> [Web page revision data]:
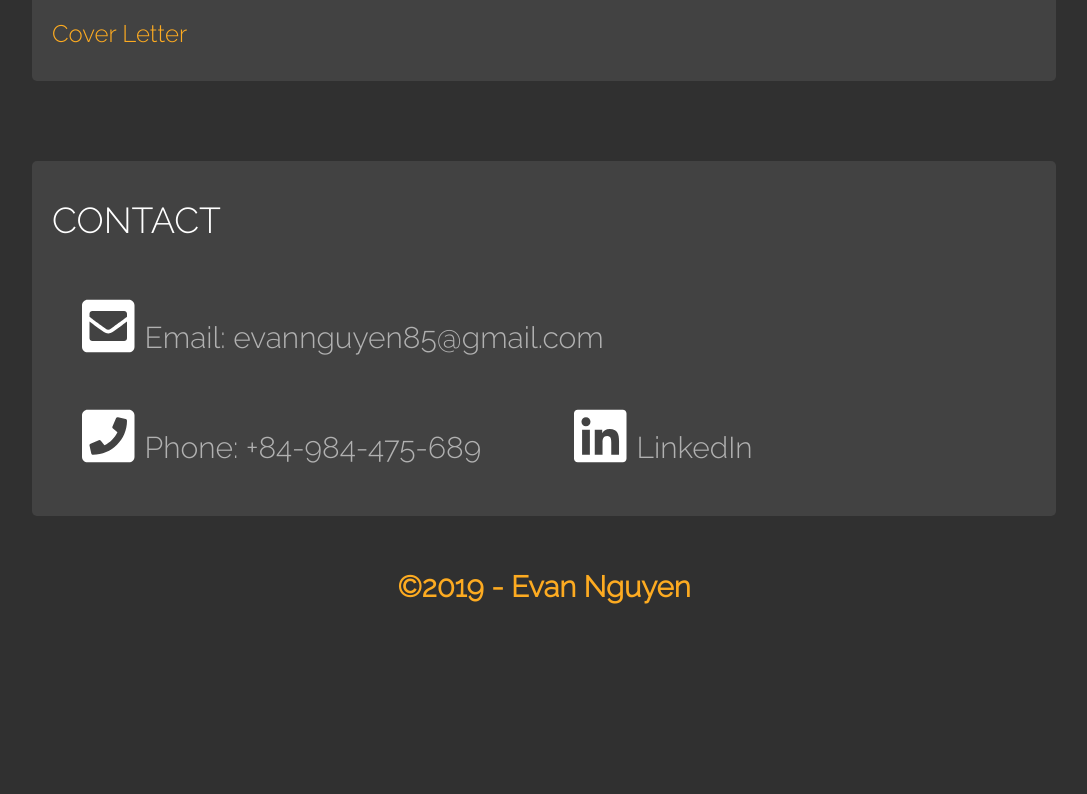
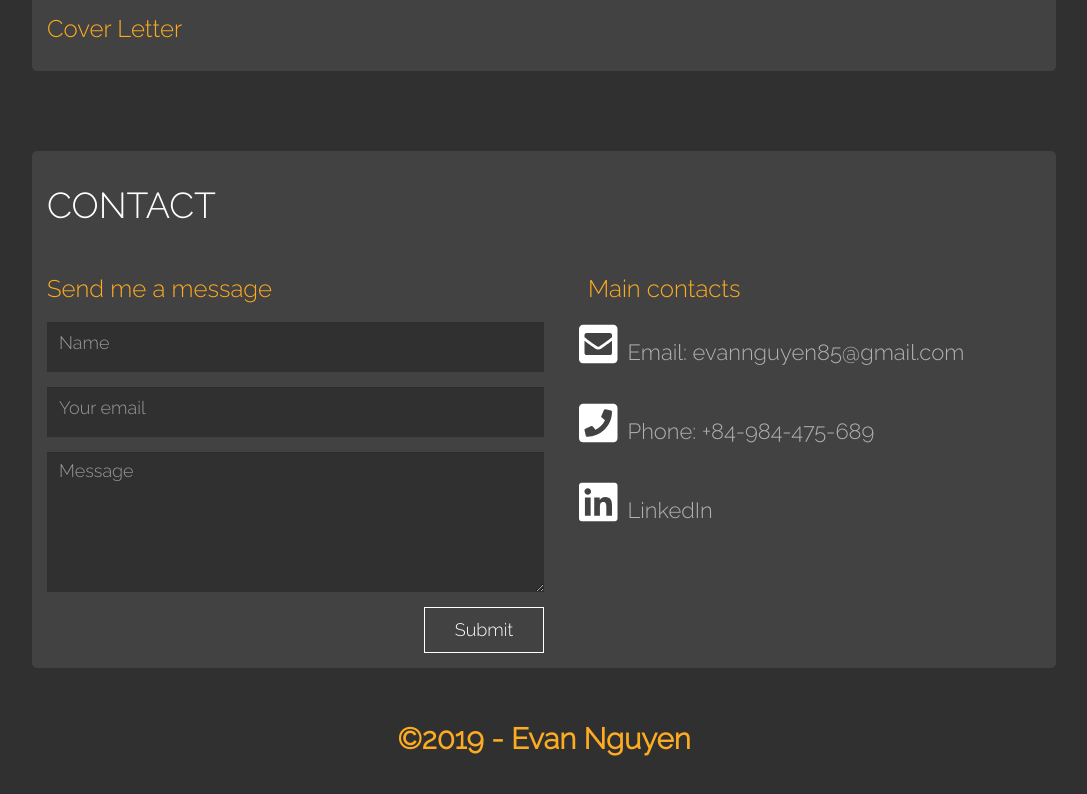
Before and after one commit to evannguyen85/evannguyenwebdev, an Angular app: page / in a window 1280 px wide. Shown: the part 3225-4019 px from the top of the page, without its empty margins (96-1183 px from the left). Built offline with nearby package versions, Linux system fonts and the light colour scheme.

Commit message:
add contact-form component and style the contact section

```diff
--- a/src/app/app.module.ts
+++ b/src/app/app.module.ts
@@ -14,6 +14,7 @@ import { FooterComponent } from './components/footer/footer.component';
 import { NavigationDirective } from './directives/navigation/navigation.directive';
 import { NavbarComponent } from './components/navbar/navbar.component';
 import { CollapseDirective } from './directives/collapse/collapse.directive';
+import { ContactFormComponent } from './components/contact-form/contact-form.component';
 
 
 
@@ -31,6 +32,7 @@ import { CollapseDirective } from './directives/collapse/collapse.directive';
     NavigationDirective,
     NavbarComponent,
     CollapseDirective,
+    ContactFormComponent,
   ],
   imports: [
     BrowserModule,
--- a/src/app/components/about/about.component.css
+++ b/src/app/components/about/about.component.css
@@ -16,10 +16,10 @@ a {
 
 .about-panel {
     background-color: #424242;
-    width: 80%;
+    width: 95%;
     margin: auto;
     text-align: left;
-    padding: 20px;
+    padding: 10px;
     border-radius: 5px;
     z-index: 10;
     transform: translateZ(100px);
@@ -51,4 +51,9 @@ h1 {
     p {
         font-size: 24px;
     }
+
+    .about-panel {
+        width: 80%;
+        padding: 15px;
+    }
 }
--- /dev/null
+++ b/src/app/components/contact-form/contact-form.component.css
@@ -0,0 +1,33 @@
+h3 {
+    color: #FDAB21;
+    padding-bottom: 10px;
+}
+
+input.form-control {
+    height: 50px;
+    padding-bottom: 15px;
+}
+
+.form-control {
+    font-size: 18px;
+    background-color: #303030;
+    color: white;
+    border: none;
+    border-radius: 0;
+}
+
+.form-control:focus {
+    background-color: white;
+    color: black;
+}
+
+button {
+    background-color: inherit;
+    border: 1px solid white;
+    border-radius: 0;
+    width: 120px;
+}
+
+button:hover {
+    background-color: #FDAB21;
+}
--- /dev/null
+++ b/src/app/components/contact-form/contact-form.component.html
@@ -0,0 +1,15 @@
+<h3>Send me a message</h3>
+<form action="">
+  <div class="form-group">
+    <input class="form-control" type="text" name="name" placeholder="Name">
+  </div>
+  <div class="form-group">
+    <input class="form-control" type="text" name="email" placeholder="Your email">
+  </div>
+  <div class="form-group">
+    <textarea class="form-control" rows="5" id="message" placeholder="Message"></textarea>
+  </div>
+  <div style="text-align: right;">
+    <button type="submit" class="btn btn-lg btn-primary">Submit</button>
+  </div>
+</form>
--- /dev/null
+++ b/src/app/components/contact-form/contact-form.component.ts
@@ -0,0 +1,15 @@
+import { Component, OnInit } from '@angular/core';
+
+@Component({
+  selector: 'app-contact-form',
+  templateUrl: './contact-form.component.html',
+  styleUrls: ['./contact-form.component.css']
+})
+export class ContactFormComponent implements OnInit {
+
+  constructor() { }
+
+  ngOnInit() {
+  }
+
+}
--- a/src/app/components/contact/contact.component.css
+++ b/src/app/components/contact/contact.component.css
@@ -2,7 +2,6 @@
     display: block;
     /* height: 110vh; */
     width: 100%;
-    /* background-color: aquamarine; */
     margin: 0 auto;
     padding-top: 80px;
     text-align: center;
@@ -12,37 +11,127 @@
 
 .contact-panel {
     background-color: #424242;
-    width: 80%;
+    width: 95%;
     margin: auto;
-    text-align: justify;
-    padding: 20px;
+    text-align: left;
+    padding: 10px;
     border-radius: 5px;
     z-index: 10;
     transform: translateZ(100px);
 }
 
 .info {
-    padding-left: 10px;
+    padding-left: 5px;
     color: #B1B1B1;
 }
 
 .contact-info {
-    padding-left: 30px;
-    padding-bottom: 20px;
+    padding-left: 5px;
+    padding-bottom: 5px;
 }
 
 .contact-panel h2 {
-    font-size: 22px;
+    font-size: 18px;
+}
+
+.contact-form {
+    width: 90%;
+    margin: auto;
+    display: block;
+    /* height: 200px; */
+    /* background-color: pink; */
+    /* margin-bottom: 30px; */
+}
+
+.contact-detail h3 {
+    color: #FDAB21;
+    font-size: 24px;
+}
+
+.contact-detail {
+    width: 90%;
+    margin: auto;
+    display: block;
 }
 
 @media screen and (min-width: 600px) {
     .contact-panel h2 {
         font-size: 26px;
     }
+
+    .info {
+        padding-left: 10px;
+    }
+
+    .contact-info {
+        padding-left: 15px;
+        padding-bottom: 15px;
+    }
 }
 
 @media screen and (min-width: 768px) {
     .contact-panel h2 {
-        font-size: 30px;
+        font-size: 18px;
+    }
+
+    .contact-info {
+        padding-left: 15px;
+        padding-bottom: 5px;
+    }
+
+    .info {
+        padding-left: 5px;
+    }
+
+    .contact-panel {
+        width: 80%;
+        padding: 15px;
     }
 }
+
+@media screen and (min-width: 900px) {
+    .contact-panel {
+        display: inline-block;
+        flex-wrap: wrap;
+    }
+    .contact-form {
+        width: 50%;
+        margin-bottom: 0;
+        order: 0;
+        float: left;
+    }
+
+    .contact-detail {
+        width: 50%;
+        margin: auto;
+        display: inline-block;
+        order: 1;
+        padding-left: 10px;
+    }
+
+    .contact-detail h3 {
+        padding-left: 15px;
+    }
+}
+
+@media screen and (min-width: 1200px) {
+    .contact-detail {
+        width: 50%;
+        margin: auto;
+        display: inline-block;
+        order: 1;
+        padding-left: 20px;
+    }
+
+    .contact-detail h3 {
+        padding-left: 24px;
+    }
+
+    .contact-panel h2 {
+        font-size: 22px;
+    }
+
+    .info {
+        padding-left: 10px;
+    }
+}
--- a/src/app/components/contact/contact.component.html
+++ b/src/app/components/contact/contact.component.html
@@ -1,22 +1,26 @@
 <section id="contact">
   <div class="contact-panel">
-    <h1 style="padding-bottom: 25px;">CONTACT</h1>
-    <div class="row contact-info">
-      <div class="col-md-8">
+    <h1 style="padding-bottom: 20px;">CONTACT</h1>
+
+    <div class="contact-form">
+      <app-contact-form></app-contact-form>
+    </div>
+
+    <div class="contact-detail">
+      <h3>Main contacts</h3>
+      <div class="contact-info">
         <h2>
           <i class="fas fa-2x fa-envelope-square"></i>
           <a class="info" href="mailto:evannguyen85@gmail.com">Email: evannguyen85@gmail.com</a>
         </h2>
       </div>
-    </div>
-    <div class="row contact-info">
-      <div class="col-md-6 col-sm-12 col-xs-12">
+      <div class="contact-info">
         <h2>
           <i class="fas fa-2x fa-phone-square"></i>
           <span class="info">Phone: +84-984-475-689</span>
         </h2>
       </div>
-      <div class="col-md-6 col-sm-12 col-xs-12">
+      <div class="contact-info">
         <h2>
           <i class="fab fa-2x fa-linkedin"></i>
           <a class="info" href="">LinkedIn</a>
--- a/src/index.html
+++ b/src/index.html
@@ -5,7 +5,7 @@
   <title>Evan Nguyen</title>
   <base href="/">
 
-  <meta name="viewport" content="width=device-width, initial-scale=1">
+  <meta name="viewport" content="width=device-width, initial-scale=1.0">
   <link rel="icon" type="image/x-icon" href="favicon.ico">
   <link href="https://fonts.googleapis.com/css?family=Raleway:300" rel="stylesheet">
 
```
Also changed, not shown: 1 other file (tests, documents, lock files or other folders). Lines whose indentation alone changed are shown as unchanged.
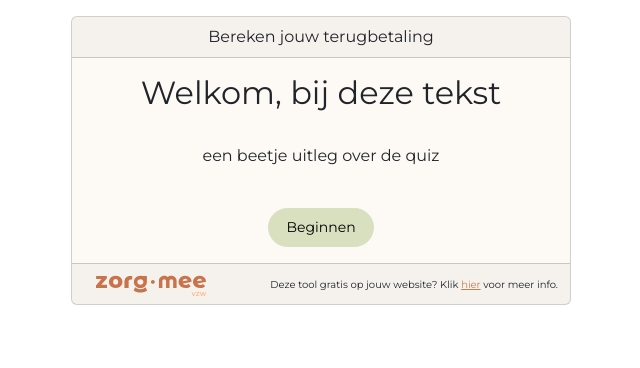
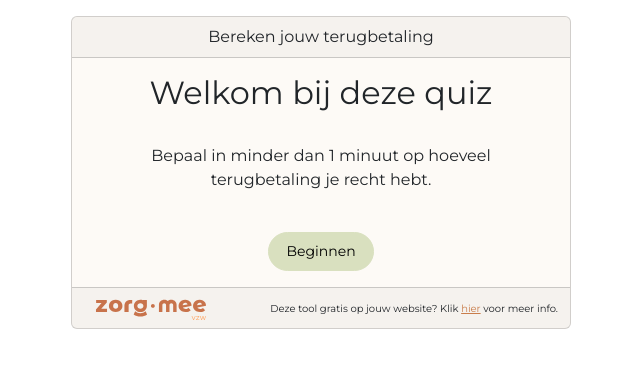
Before and after one commit to ZorgMee/Terugbetaling, a React (Create React App) app: page / in a window 1280 px wide. Shown: the top 368 px of the page, without its empty margins (319-959 px from the left). Built offline with nearby package versions, Linux system fonts and the light colour scheme.

Commit message:
edit description of start page

```diff
--- a/src/StartPage.tsx
+++ b/src/StartPage.tsx
@@ -9,12 +9,12 @@ class StartPage extends React.Component<StartPageProps> {
         return (
             <Container>
                 <Row>
-                    <h2> Welkom, bij deze tekst </h2>
+                    <h2> Welkom bij deze quiz </h2>
                 </Row>
                 <br/>
                 <Row>
                     <Col>
-                        <p> een beetje uitleg over de quiz</p>
+                        <p>Bepaal in minder dan 1 minuut op hoeveel terugbetaling je recht hebt.</p>
                     </Col>
                 </Row>
                 <br/>
```
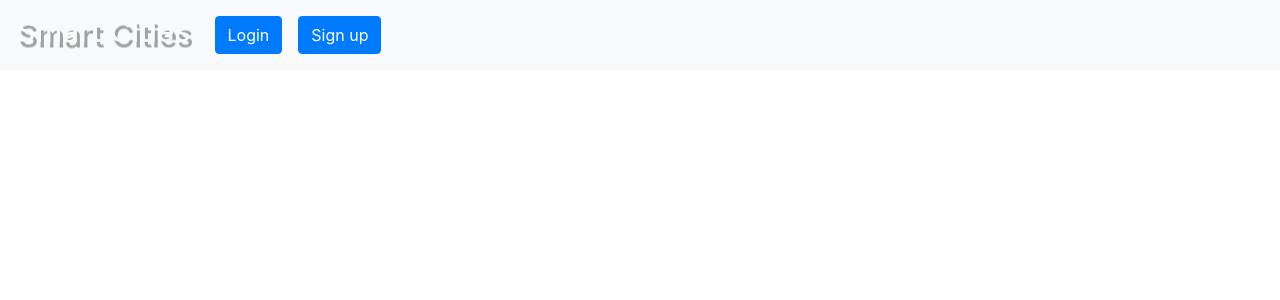
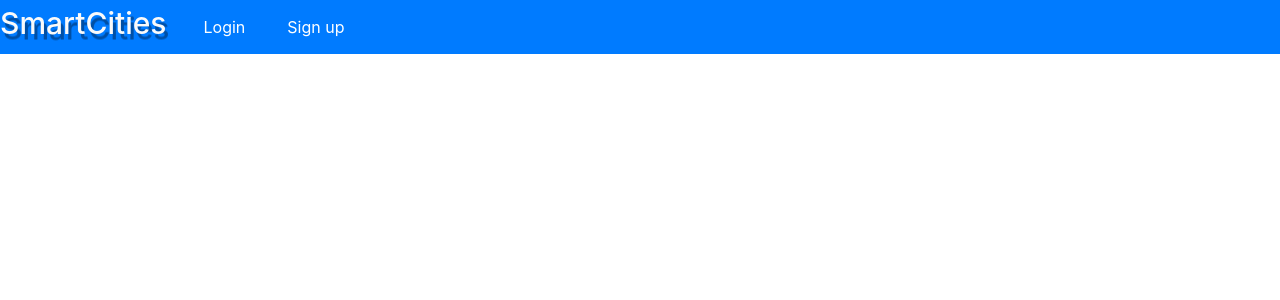
Before and after one commit to BuildForSDG/team-090-fullstack, a Django app: page /index/ in a window 1280 px wide. Shown: the top 300 px of the page. Run offline with Django 3.2, Linux system fonts and the light colour scheme; some libraries are stand-ins or nearby versions.

Commit message:
Changed navbar background color to blue.

```diff
--- a/smartcity/fullstack/templates/base.html
+++ b/smartcity/fullstack/templates/base.html
@@ -14,14 +14,14 @@
     {% bootstrap_javascript %}
 </head>
 <body>
-    <nav class="navbar navbar-expand-sm bg-light text-dark fixed-top header-div" >
+    <nav class="bg-primary navbar navbar-expand-sm text-dark fixed-top header-div navbar-light" style="padding: 0;" >
         <!--logo-->
-        <a class="navbar-brand" href="#">
-            <h1 class="cityLogo">S<span>mart Cities</span></h1>
+        <a class="navbar-brand" href="{% url 'fullstack:home' %}" >
+            <h3 class="cityLogo">S<span>martCities</span></h3>
         </a>
         <!--Nav button-->
-        <button class="navbar-toggler text-dark" type="button" data-toggle="collapse" data-target="#collapsibleNavbar">
-            <span class="navbar-toggler-icon"></span>
+        <button class="navbar-toggler" type="button" data-toggle="collapse" data-target="#collapsibleNavbar">
+            <span class="navbar-toggler-icon "></span>
         </button>
         <!-- Links -->
         <div class="collapse navbar-collapse text-right" id="collapsibleNavbar" style="text-align: right;">
@@ -41,7 +41,6 @@
                 <li class="nav-item">
                     <p class="lead text-success">Hello, {{user.username}}</p>
                 </li>
-
                 {% else %}
                 <li class="nav-item">
                     <a class="nav-link text-decoration-none" href="{% url 'fullstack:login' %}">
@@ -53,13 +52,11 @@
                         <div class="btn btn-primary">Sign up</div>
                     </a>
                 </li>
-
                 {% endif %}
-
             </ul>
         </div>
     </nav>
-    <div class="container-fluid">
+    <div class="container-fluid" style="margin-top:7%;">
         <!--header-->
         <div class="page-header text-primary">
             {%block header%}{%endblock%}
```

> [How to complete this task]: The lines above that hold the word "about" should be found and copied out.

> [Answer box]:
--- a/src/app/components/about/about.component.css
+++ b/src/app/components/about/about.component.css
 .about-panel {
+    .about-panel {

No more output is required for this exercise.